Search the data below for the word "Average" and copy each line that holds it.

##### THE INPUT #####

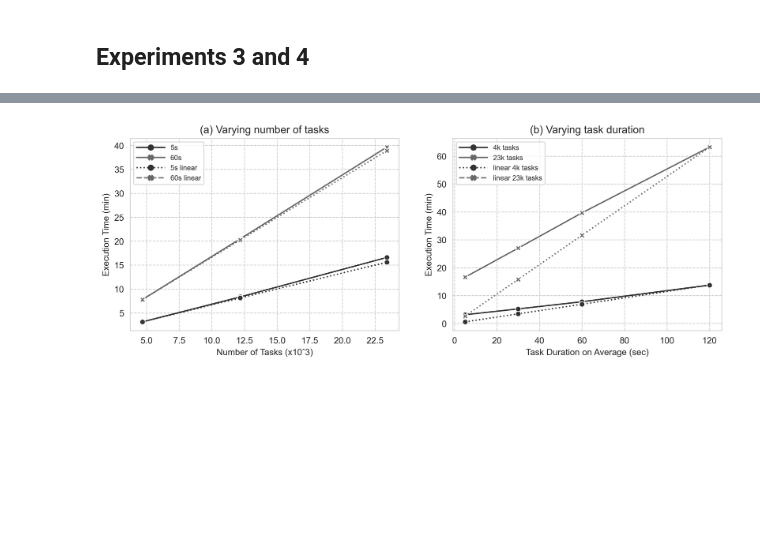
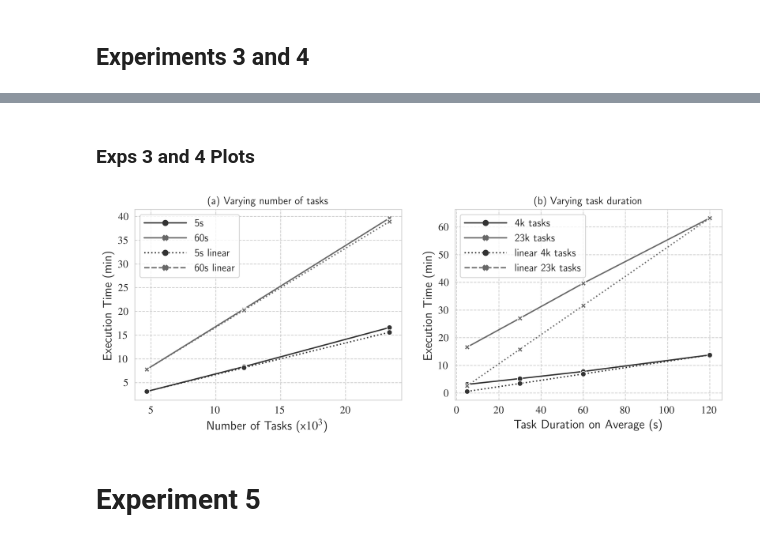
Before and after one commit to hpcdb/d-Chiron, a Jupyter notebook: experiments/experiment_plots.ipynb, the cells around one changed output, grey strips where cells are left out. Cells and saved outputs as stored; diff of their text form; code cells hidden in the pictures; blank space fills up the shorter version.

Commit message:
Adding other plots for the final version

```diff
--- a/experiments/experiment_plots.ipynb
+++ b/experiments/experiment_plots.ipynb
@@ -7,0 +11,22 @@ from matplotlib.lines import Line2D
+# %%
+# Constants
+usetex = True
+SMALL_SIZE = 12
+MEDIUM_SIZE = 14
+BIGGER_SIZE = 16
+if usetex:
+    plt.rcParams.update({
+        'text.usetex': True,
+        'font.family': 'serif',
+        'font.serif': ['Times'],
+        'font.size': SMALL_SIZE,          # controls default text sizes
+        'axes.titlesize': SMALL_SIZE,     # fontsize of the axes title
+        'axes.labelsize': MEDIUM_SIZE,    # fontsize of the x and y labels
+        'xtick.labelsize': SMALL_SIZE,    # fontsize of the tick labels
+        'ytick.labelsize': SMALL_SIZE,    # fontsize of the tick labels
+        'legend.fontsize': SMALL_SIZE,    # legend fontsize
+        'figure.titlesize': BIGGER_SIZE,  # fontsize of the figure title
+    })
+
+FIG_SIZE=(12,4)
+DEFAULT_PALETTE = sns.color_palette("Greys_r", 5)
@@ -217,9 +245,11 @@ plt.savefig('exps1and2.pdf', format='pdf', dpi=1000, bbox_inches = 'tight')
+# %% [markdown]
+### Exps 3 and 4 Plots
 # %%
-fig, axs = plt.subplots(nrows=1, ncols=2, figsize=(12,4), dpi=300)
+fig, axs = plt.subplots(nrows=1, ncols=2, figsize=FIG_SIZE, dpi=300)
 
 # Exp3 - Varying number of tasks
 index = 0
-palette = sns.color_palette("Greys_r", 5)[:2]
+palette = DEFAULT_PALETTE[:2]
 
 axs[index].set_title("(a) Varying number of tasks")
 
@@ -227,37 +257,39 @@ sns.lineplot(data=exp3_df, x='tasks', y='time', hue='task_duration',
              style="task_duration", markers=True, dashes=False,
              palette=palette, ax=axs[index])
 
 temp_ax = sns.lineplot(data=exp3_df, x='tasks', y='linear_time', hue='linear_task_duration',
              style="linear_task_duration", dashes=True, markers=True,
              palette=palette, ax=axs[index])
 
 axs[index].lines[4].set_linestyle("dotted")
 axs[index].lines[5].set_linestyle("dotted")
 axs[index].lines[6].set_linestyle("dotted")
 
-axs[index].set_xlabel("Number of Tasks (x10ˆ3)")
-axs[index].set_ylabel("Execution Time (min)")
-axs[index].legend(fontsize=8, handlelength=4)
+axs[index].set_xlabel("Number of Tasks (x$10^3$)", fontweight="bold")
+axs[index].set_ylabel("Execution Time (min)", fontweight="bold")
+axs[index].legend(fontsize=SMALL_SIZE, handlelength=4)
 
 # Exp2 - Weak scaling
 index += 1
 axs[index].set_title("(b) Varying task duration")
 
 sns.lineplot(data=exp4_df, x='task_duration', y='time', hue='tasks',
              style="tasks", markers=True, dashes=False,
              palette=palette, ax=axs[index])
 
 temp_ax = sns.lineplot(data=exp4_df, x='task_duration', y='linear_time', hue='linear_tasks',
              style="linear_tasks", dashes=True, markers=True,
              palette=palette, ax=axs[index])
 
 axs[index].lines[4].set_linestyle("dotted")
 axs[index].lines[5].set_linestyle("dotted")
 axs[index].lines[6].set_linestyle("dotted")
 
-axs[index].set_xlabel("Task Duration on Average (sec)")
-axs[index].set_ylabel("Execution Time (min)")
-axs[index].legend(fontsize=8, handlelength=4)
+axs[index].set_xlabel("Task Duration on Average (s)", fontweight="bold")
+axs[index].set_ylabel("Execution Time (min)", fontweight="bold")
+axs[index].legend(fontsize=SMALL_SIZE, handlelength=4)
 plt.savefig('exps3and4.pdf', format='pdf', dpi=1000, bbox_inches = 'tight')
 # %% [output]
-[figure, old version]
+[figure, new version]
+# %% [markdown]
+# Experiment 5
```
Also changed, not shown: parts of 20 cells of this notebook, 2 other files.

#####

# [TASK OUTPUT]
-axs[index].set_xlabel("Task Duration on Average (sec)")
+axs[index].set_xlabel("Task Duration on Average (s)", fontweight="bold")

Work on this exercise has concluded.